Records shown.
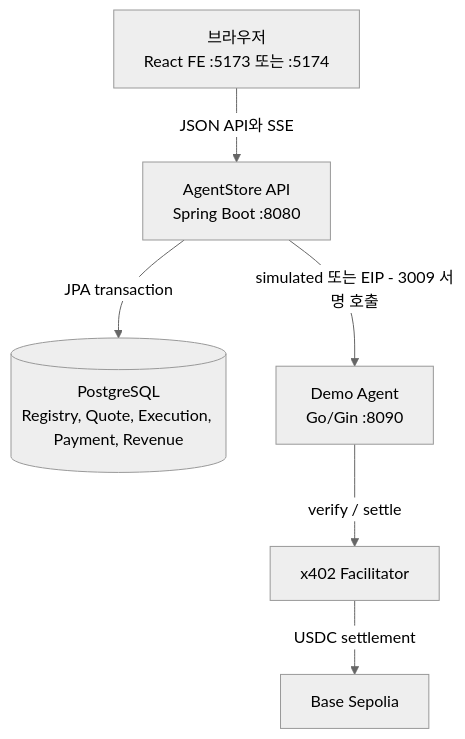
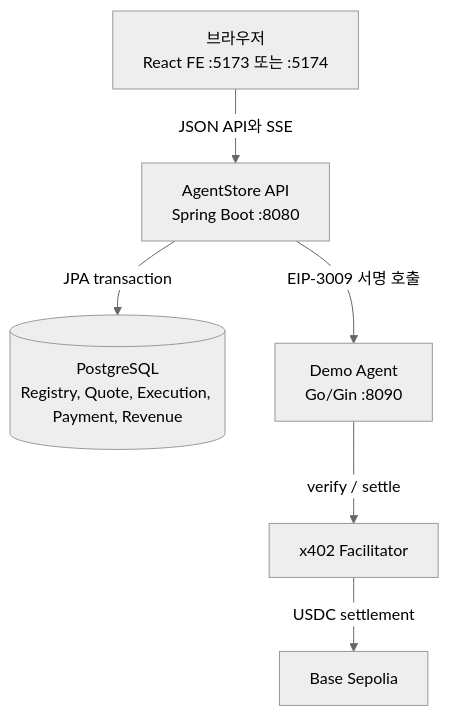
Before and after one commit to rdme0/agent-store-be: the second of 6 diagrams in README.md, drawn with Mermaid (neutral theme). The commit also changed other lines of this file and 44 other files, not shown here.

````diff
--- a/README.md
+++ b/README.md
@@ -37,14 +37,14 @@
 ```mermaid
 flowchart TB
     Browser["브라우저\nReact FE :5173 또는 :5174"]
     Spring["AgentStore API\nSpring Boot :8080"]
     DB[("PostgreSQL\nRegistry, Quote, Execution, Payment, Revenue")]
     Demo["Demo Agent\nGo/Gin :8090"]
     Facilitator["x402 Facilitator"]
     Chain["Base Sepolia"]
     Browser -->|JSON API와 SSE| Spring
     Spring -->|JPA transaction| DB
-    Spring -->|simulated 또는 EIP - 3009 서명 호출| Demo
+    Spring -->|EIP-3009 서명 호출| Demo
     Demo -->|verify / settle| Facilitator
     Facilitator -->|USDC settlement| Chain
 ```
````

The problem.
Scan the material above for the string "Demo", and copy every line where it is found.

Solution.
     Demo["Demo Agent\nGo/Gin :8090"]
-    Spring -->|simulated 또는 EIP - 3009 서명 호출| Demo
+    Spring -->|EIP-3009 서명 호출| Demo
     Demo -->|verify / settle| Facilitator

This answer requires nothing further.